What you should do: Show all lines from the records below in which the string "background" is present.

Front-end code change data:

----------

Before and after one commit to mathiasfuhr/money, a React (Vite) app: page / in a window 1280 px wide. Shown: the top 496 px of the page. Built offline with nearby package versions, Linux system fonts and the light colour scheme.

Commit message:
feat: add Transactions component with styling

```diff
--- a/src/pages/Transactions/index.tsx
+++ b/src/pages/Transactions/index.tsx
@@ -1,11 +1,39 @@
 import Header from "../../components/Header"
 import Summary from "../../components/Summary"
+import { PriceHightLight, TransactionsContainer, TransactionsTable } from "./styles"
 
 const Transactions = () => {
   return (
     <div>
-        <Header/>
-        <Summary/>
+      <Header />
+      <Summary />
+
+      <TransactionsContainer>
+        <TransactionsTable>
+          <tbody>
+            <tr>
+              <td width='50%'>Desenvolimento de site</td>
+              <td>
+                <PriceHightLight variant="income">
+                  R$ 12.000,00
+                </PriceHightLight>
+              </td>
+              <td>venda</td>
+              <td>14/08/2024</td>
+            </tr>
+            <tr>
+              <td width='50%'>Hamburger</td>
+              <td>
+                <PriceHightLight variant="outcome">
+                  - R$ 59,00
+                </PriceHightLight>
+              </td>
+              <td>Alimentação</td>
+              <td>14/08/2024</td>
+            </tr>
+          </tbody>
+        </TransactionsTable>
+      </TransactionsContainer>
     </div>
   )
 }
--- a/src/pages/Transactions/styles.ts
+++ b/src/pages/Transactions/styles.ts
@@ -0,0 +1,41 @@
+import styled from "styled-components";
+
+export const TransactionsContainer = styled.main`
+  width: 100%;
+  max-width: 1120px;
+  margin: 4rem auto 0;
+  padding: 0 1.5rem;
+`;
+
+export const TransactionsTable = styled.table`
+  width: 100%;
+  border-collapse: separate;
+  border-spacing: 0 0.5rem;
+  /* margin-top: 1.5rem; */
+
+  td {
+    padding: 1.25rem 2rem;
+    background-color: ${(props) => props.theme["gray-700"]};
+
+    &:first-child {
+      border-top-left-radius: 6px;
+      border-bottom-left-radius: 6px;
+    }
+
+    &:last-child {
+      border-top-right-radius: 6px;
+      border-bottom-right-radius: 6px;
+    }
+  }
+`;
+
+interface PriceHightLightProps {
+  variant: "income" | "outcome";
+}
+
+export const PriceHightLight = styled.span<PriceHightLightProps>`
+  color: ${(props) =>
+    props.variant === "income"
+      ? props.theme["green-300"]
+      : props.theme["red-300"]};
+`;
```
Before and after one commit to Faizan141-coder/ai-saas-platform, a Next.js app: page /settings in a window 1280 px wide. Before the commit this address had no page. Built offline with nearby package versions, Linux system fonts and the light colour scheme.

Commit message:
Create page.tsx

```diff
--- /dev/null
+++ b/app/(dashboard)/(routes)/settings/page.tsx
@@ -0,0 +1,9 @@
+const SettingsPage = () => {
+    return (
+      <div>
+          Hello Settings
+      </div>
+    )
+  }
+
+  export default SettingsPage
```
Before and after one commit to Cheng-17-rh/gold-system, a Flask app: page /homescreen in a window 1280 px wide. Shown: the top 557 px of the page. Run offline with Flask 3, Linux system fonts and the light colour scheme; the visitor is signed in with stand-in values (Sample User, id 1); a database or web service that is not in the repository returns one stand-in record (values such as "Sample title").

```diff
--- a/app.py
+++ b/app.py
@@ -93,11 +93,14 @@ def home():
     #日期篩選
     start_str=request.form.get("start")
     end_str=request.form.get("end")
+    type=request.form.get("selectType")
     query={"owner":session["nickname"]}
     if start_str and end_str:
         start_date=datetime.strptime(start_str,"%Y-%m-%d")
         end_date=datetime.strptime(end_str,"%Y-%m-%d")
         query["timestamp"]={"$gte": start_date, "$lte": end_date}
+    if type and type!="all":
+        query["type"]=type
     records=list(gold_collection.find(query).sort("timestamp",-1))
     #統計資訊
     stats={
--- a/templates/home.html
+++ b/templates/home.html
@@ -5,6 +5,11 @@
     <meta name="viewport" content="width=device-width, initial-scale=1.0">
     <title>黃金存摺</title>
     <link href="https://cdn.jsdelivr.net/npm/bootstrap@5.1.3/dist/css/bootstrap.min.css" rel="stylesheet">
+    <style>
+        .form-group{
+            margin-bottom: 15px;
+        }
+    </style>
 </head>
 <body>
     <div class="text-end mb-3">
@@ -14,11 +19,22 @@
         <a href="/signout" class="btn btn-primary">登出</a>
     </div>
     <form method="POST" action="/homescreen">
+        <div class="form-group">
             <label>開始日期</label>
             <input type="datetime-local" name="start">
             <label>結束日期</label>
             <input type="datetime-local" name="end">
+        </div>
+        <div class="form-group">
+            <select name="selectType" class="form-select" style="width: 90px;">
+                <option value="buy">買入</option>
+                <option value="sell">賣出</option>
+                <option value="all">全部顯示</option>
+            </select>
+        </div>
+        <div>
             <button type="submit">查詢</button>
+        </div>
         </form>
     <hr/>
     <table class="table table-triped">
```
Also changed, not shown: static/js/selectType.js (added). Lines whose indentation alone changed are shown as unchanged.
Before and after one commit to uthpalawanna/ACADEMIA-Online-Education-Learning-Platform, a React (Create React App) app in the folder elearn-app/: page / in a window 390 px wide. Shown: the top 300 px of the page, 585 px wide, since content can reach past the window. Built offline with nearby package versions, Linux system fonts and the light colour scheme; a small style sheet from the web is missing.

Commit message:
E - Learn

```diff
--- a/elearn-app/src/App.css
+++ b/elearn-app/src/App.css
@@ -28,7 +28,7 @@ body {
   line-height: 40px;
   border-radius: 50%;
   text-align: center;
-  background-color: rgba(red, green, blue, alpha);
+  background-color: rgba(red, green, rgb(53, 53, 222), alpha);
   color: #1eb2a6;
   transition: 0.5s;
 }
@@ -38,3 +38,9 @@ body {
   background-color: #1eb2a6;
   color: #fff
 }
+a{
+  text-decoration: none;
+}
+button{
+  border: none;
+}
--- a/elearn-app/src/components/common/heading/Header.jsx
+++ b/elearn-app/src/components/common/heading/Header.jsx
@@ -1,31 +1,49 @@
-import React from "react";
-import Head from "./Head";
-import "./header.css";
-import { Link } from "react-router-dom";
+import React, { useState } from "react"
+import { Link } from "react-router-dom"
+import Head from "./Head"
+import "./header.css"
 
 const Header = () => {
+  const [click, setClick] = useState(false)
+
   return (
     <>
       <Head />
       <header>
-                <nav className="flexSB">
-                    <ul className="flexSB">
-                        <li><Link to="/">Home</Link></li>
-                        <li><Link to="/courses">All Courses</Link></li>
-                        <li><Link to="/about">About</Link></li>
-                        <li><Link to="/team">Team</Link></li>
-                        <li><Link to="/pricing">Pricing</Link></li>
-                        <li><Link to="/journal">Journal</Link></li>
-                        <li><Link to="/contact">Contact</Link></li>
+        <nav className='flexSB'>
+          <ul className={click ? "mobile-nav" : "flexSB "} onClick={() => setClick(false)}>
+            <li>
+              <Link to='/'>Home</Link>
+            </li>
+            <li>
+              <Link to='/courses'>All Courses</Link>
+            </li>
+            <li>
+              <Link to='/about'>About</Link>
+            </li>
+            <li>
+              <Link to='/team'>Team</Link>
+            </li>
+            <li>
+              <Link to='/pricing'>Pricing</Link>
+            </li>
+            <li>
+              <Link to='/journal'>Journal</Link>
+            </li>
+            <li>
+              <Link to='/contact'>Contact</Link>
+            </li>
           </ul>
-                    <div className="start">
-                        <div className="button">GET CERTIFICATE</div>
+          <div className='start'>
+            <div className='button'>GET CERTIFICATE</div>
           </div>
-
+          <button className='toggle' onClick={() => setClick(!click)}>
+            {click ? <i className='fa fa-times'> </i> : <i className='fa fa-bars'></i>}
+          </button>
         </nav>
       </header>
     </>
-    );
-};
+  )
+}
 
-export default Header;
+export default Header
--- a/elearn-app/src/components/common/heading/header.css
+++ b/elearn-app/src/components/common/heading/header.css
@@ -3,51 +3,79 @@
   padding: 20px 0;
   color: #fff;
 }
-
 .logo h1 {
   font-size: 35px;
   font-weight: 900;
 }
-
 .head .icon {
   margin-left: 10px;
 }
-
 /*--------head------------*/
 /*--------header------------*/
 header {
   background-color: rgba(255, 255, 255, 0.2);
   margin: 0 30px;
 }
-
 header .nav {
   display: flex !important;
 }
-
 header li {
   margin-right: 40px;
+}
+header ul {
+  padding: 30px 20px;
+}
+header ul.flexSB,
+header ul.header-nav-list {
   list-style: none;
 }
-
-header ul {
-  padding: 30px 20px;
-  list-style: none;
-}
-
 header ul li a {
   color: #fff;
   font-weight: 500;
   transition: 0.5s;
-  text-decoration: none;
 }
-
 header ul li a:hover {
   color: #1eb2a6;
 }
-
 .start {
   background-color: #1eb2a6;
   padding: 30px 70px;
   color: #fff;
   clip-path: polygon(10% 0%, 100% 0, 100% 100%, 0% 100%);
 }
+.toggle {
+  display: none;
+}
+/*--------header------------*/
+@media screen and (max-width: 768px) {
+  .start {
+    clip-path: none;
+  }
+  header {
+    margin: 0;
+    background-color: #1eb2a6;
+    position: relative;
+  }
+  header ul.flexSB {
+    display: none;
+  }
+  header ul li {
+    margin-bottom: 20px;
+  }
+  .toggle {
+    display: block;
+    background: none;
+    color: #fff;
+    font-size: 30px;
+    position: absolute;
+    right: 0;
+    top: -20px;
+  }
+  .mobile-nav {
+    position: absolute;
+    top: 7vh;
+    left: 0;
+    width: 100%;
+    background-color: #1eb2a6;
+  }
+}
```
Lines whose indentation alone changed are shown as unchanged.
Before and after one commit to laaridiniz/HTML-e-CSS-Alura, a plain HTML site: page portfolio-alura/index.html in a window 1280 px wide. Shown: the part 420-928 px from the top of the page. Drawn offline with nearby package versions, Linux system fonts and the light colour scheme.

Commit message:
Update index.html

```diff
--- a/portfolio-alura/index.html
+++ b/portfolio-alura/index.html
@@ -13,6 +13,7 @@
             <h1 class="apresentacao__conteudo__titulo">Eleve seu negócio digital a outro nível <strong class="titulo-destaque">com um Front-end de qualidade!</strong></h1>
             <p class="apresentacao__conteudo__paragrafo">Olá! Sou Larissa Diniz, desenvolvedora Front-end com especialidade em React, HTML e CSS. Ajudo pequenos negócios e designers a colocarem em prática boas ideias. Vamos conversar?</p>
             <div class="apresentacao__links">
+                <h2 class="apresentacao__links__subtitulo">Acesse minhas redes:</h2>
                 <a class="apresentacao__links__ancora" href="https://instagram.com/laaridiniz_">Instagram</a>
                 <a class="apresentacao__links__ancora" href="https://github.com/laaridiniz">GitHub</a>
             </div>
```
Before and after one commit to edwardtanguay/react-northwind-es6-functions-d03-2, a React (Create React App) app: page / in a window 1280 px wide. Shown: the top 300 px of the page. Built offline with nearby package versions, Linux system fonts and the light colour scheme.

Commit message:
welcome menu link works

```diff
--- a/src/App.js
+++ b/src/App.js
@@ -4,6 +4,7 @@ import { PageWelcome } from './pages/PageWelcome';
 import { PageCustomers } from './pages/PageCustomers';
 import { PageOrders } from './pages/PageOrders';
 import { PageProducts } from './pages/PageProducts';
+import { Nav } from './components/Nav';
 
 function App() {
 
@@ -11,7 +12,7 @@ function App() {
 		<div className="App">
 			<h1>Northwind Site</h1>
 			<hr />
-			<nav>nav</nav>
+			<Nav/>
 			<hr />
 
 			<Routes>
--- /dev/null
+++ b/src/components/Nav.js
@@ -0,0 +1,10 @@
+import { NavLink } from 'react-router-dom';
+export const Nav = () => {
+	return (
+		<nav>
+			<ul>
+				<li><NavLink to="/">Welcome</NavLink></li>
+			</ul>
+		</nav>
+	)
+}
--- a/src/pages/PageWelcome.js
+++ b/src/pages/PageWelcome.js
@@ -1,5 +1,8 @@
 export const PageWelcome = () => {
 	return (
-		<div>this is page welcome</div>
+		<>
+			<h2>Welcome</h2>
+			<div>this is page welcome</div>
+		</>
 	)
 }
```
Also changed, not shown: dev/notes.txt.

----------

Response to this exercise:
+    background-color: ${(props) => props.theme["gray-700"]};
-  background-color: rgba(red, green, blue, alpha);
+  background-color: rgba(red, green, rgb(53, 53, 222), alpha);
   background-color: #1eb2a6;
   background-color: rgba(255, 255, 255, 0.2);
   background-color: #1eb2a6;
+    background-color: #1eb2a6;
+    background: none;
+    background-color: #1eb2a6;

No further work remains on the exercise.